Solar Farm Coming to Champlain
Developers plan to break ground on a solar project here within the next three months.
The Champlain Town Council has approved building permit costs for the Robinson Solar Farm, which will sit on Don and Nancy Robinson’s property at 46 State Route 276, Town Supervisor Larry Barcomb said.
The farm will feed solar power into the local grid as part of a power purchase agreement between Borrego Solar and the Olympic Regional Development Authority for Whiteface Mountain Resort.
Though the solar energy will be utilized by the surrounding Champlain community, Whiteface will receive credit for the power and have about 40 percent of its electric needs generated from the agreement, Gore Mountain General Manager Mike Pratt said.
The Champlain Town Council had already approved the solar farm’s decommissioning bond — which will cover the costs to remove the installed solar equipment should Borrego Solar ever abandon the project — at its February regular meeting, following its approval by the Town Zoning Board.
Borrego Solar will lease the land from the Robinsons, and own, operate and maintain the farm.
“The cost of the decommissioning bond was discussed at $101,925.06 the first year and at the 20-year mark it would be $167,016.08, which is a 2.5 percent increase per year for 20 years,” Rob Garrity, a director for project development at Borrego Solar, said at the meeting, according to the minutes.
The bond needed to be approved before building permits could be issued.
Borrego Solar will bid the project out to local businesses, Garrity said, and pay special district taxes, county property taxes and sales tax.
The project is part of an environmental initiative undertaken by New York state and the ORDA — which also oversees the Gore and Belleayre mountain resorts — to run “(their) business units with increased sustainability and efficiency,” according to a press release from Gov. Andrew Cuomo’s office.
Pratt explained that the relationship with Borrego Solar first started with Gore.
“ORDA, through Gore Mountain, developed an RFQ (request for quotation) that resulted in PPA (power purchase agreement) #1 for Gore,” Pratt said.
“Borrego was chosen at this time, for that project.

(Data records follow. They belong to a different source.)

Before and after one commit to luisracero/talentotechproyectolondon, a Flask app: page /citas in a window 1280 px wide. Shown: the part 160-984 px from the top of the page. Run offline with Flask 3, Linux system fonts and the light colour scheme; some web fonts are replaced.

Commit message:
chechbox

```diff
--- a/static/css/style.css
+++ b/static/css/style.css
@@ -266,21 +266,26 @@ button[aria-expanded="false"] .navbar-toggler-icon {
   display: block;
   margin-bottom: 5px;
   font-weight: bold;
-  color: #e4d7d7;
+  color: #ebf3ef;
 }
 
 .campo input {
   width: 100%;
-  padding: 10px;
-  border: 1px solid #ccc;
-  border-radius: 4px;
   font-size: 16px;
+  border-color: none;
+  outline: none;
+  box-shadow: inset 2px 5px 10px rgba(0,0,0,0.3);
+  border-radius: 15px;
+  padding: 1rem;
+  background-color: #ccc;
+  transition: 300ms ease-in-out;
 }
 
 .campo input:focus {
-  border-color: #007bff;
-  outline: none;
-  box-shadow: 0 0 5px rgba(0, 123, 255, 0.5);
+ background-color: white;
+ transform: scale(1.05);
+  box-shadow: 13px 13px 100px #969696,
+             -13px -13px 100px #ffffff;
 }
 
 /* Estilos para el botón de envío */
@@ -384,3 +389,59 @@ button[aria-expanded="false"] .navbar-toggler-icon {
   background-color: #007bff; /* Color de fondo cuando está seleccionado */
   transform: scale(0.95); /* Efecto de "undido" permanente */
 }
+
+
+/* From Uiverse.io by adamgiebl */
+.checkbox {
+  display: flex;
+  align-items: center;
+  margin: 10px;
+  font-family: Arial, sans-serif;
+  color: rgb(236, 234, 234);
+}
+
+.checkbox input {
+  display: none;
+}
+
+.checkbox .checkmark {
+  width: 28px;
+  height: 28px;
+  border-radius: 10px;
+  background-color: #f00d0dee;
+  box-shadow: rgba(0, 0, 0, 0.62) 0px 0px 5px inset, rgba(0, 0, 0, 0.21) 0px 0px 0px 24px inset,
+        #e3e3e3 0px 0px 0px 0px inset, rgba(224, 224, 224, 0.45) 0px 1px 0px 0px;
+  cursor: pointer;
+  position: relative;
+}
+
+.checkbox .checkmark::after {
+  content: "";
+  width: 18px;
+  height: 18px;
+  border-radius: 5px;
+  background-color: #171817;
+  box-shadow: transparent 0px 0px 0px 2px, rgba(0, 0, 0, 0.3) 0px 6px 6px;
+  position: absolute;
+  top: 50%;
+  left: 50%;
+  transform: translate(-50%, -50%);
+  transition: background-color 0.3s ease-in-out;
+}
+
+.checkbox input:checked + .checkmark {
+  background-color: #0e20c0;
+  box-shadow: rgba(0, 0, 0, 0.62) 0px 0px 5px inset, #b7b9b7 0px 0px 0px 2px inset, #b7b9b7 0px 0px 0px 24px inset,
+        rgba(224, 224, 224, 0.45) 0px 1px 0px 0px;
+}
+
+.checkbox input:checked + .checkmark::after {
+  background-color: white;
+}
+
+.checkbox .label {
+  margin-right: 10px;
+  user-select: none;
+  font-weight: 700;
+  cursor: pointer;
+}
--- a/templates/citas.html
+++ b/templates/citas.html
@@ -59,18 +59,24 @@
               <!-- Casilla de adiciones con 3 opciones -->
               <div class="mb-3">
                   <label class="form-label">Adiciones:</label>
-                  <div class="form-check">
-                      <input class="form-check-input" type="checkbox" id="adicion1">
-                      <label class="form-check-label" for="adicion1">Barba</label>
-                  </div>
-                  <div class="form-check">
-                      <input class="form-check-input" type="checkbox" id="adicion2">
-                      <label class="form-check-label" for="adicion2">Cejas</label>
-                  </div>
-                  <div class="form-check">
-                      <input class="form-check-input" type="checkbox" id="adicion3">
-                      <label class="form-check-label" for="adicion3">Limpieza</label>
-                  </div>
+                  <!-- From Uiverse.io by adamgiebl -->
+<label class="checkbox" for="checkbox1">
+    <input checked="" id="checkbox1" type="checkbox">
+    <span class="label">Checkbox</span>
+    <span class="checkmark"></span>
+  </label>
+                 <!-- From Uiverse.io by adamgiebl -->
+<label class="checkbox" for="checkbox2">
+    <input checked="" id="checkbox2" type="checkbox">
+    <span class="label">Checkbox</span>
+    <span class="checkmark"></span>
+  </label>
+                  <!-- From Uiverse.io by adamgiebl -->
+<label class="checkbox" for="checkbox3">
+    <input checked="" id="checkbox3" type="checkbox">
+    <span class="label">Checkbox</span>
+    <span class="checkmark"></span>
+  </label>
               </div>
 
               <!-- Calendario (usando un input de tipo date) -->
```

ORDA then released another RFP (request for proposals) for the efforts at Whiteface, Gore and Belleayre. Borrego was again chosen.”
Mr. Robinson said Borrego Solar approached him about the project in the spring of 2015.
The Robinsons’ property, Garrity said, was chosen due to its location near a New York State Electric and Gas substation.
Additionally, most of Clinton County was deemed a strategic zone by the New York State Energy Research and Development Authority.
“NYSEG said, ‘We want this region to have more solar development (than other regions) because of its infrastructure. It’s a place where solar is going to help the grid,” Garrity said.
As a result, he added, the Robinson Solar Farm was eligible for more NYSERDA funding than locations in other regions, such as Essex County where Whiteface is located.
The first array Borrego Solar plans to install, rated at 2.8 megawatts, will take up about 12 acres and comprise 9,032 solar panels, Garrity said.
The company permitted for 28 acres, he added, should it go forward with installing a second 2.8 megawatt system.
“The solar farm will be down on the back end of the farm — it’s not going to bother anybody,” Mr. Robinson said
“It works out over a 30-year lease,” and after 20 years, Borrego Solar can extend the lease for another decade.
Mr. Robinson plans to continue making hay there in addition to the income earned from Borrego Solar.
Though energy from the solar array will never actually make it to Whiteface, energy that flows into the local grid shows up on the resort’s bill as credits through a billing mechanism called remote net metering, Garrity said.
With this method, Borrego installs a solar electrical system, connects it to the NYSEG grid and puts a meter in Whiteface’s name on the array.
The resort is purchasing energy from Borrego Solar instead of owning its own photovoltaic system because a huge portion of the total project cost comes back in tax credits, Garrity explained.
Since ORDA is a public entity, it cannot monetize those tax credits as a private entity like Borrego Solar can.
“It’s a different financial outlook for somebody who doesn’t have tax credits.”
Ready this Year
The first system at the Robinson Solar Farm should be up and running by the end of this year, Garrity said.
According to a chart Pratt provided, Whiteface’s system there is projected to produce 3,416,000 kilowatt hours of solar energy in its first year of operation.
Over a 25-year period, that will offset 58,888 tons of carbon dioxide, the equivalent of taking 12,397 cars off the road, it says.
Pratt said 85 percent of Gore’s power needs will be derived from its own solar power purchase agreement, while Belleayre will draw about 90 percent.
“Gore’s site is in Washington County and is scheduled to come on line this summer. Belleayre’s site is still being finalized and is in the permitting stage.”
He confirmed that ORDA is looking into other renewable energy initiatives for these resorts.
“ORDA is actively trying to expand our renewable portfolios as well as continue to improve the efficiencies of our operations.”